Parnell still needs permission from the Interior Department, which oversees the fish and wildlife agency, to conduct the study. But Parnell has argued that the 1980 law entrusting the federal government to manage this region requires the administration to approve his plan.
“We think there will be some explaining to do if the federal government looks at this and says no,” he said, suggesting that a lawsuit against the federal government is the likely next step.
For her part, Jewell reiterated her opposition to the plan in a letter this week.
“That is not something we support,” she said.
A legal battle could stall wilderness designation for ANWR and potentially allow time for a drilling-friendly administration to change course.

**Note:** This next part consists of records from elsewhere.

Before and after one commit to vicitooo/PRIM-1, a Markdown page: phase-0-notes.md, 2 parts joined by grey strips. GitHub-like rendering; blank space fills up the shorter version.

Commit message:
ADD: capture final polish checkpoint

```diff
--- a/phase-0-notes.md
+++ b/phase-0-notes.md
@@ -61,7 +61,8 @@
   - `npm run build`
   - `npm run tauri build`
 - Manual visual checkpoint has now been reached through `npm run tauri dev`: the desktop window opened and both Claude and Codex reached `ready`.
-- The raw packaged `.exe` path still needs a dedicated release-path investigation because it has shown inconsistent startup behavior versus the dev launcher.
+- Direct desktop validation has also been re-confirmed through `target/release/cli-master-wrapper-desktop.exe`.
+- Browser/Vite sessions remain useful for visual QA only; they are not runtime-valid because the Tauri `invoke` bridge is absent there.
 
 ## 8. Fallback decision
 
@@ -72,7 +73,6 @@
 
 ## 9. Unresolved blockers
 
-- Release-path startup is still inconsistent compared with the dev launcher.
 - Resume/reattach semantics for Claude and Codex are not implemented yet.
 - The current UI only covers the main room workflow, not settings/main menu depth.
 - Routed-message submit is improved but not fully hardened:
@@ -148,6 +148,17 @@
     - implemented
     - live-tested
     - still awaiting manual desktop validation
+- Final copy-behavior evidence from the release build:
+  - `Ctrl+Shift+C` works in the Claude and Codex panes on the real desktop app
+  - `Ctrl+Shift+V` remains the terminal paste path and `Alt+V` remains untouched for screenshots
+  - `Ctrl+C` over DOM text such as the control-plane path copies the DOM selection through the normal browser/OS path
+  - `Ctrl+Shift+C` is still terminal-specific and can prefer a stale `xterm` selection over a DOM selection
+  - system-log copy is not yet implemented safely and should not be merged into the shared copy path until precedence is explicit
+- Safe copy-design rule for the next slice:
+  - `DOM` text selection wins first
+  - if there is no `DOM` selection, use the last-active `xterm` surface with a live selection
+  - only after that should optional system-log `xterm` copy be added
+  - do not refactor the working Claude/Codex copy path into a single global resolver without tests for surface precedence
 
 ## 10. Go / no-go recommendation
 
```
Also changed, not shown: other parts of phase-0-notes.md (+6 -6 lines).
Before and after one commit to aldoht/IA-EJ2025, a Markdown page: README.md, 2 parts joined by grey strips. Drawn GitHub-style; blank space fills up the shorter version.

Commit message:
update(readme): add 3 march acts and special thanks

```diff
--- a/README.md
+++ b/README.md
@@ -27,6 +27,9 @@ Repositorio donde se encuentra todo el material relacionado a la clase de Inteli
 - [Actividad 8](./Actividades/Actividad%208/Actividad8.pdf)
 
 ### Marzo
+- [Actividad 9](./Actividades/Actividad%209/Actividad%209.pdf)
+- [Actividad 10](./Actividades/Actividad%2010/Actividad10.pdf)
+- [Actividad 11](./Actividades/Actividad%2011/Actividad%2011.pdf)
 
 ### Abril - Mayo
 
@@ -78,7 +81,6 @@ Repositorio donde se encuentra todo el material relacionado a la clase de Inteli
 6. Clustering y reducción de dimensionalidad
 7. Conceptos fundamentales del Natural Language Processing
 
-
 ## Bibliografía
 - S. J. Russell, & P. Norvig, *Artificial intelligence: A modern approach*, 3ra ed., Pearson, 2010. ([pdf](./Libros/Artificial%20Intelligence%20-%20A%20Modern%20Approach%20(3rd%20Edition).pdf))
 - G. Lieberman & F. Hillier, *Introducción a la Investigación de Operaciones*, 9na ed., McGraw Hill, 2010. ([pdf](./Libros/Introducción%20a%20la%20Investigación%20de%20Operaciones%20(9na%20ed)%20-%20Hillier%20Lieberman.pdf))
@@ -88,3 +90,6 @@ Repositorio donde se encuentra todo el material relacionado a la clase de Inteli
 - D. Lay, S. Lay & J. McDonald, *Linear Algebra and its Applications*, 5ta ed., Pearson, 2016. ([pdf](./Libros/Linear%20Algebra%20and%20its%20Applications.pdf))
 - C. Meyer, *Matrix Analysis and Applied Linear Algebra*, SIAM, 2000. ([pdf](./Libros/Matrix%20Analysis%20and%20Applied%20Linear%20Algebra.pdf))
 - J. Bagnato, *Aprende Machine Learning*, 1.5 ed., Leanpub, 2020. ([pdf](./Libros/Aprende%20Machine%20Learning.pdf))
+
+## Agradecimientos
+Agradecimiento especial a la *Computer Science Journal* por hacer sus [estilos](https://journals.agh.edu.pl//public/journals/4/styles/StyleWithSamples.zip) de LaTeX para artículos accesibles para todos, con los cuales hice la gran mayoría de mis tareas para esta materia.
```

In Congress, both sides are determined to stand their ground. While Alaska’s delegation, along with oil and gas industry supporters, have not succeeded in opening the area to drilling, members who side with environmentalists have been unable to permanently take oil and gas development in the refuge off the table. Sen. Edward J. Markey, D-Mass., introduced such a bill (HR 139) when he was in the House and a member of its Energy and Commerce panel.
Environmentalists contend that Parnell is misreading the law and Congress did not intend to allow drilling when it moved to preserve this unique national landmark. They note that a seismic study was already conducted in the 1980s and that a second one would unnecessarily damage the pristine land.
“You don’t get a second bite at that apple,” Lydia Weiss, Arctic Refuge campaign director at the Alaska Wilderness League, said in an interview.
Parnell’s camp responded that the initial study is archaic and that advances in seismic technology make it possible to conduct a more accurate study with limited impact on the land.
The U.S. Geological Survey estimates that 5.7 billion to 16 billion barrels of technically recoverable oil may be there.
Proponents say the estimate is likely conservative and that drilling in ANWR could offer the country a potential energy source worth $1 trillion that could free the nation from dependency on foreign oil. Critics say the volume of recoverable oil would have little impact on world markets and does not justify the potential environmental harm.
“It’s America’s national wildlife refuge,” Weiss said. “It doesn’t just belong to Alaska, and it doesn’t just belong to Alaska’s senators.”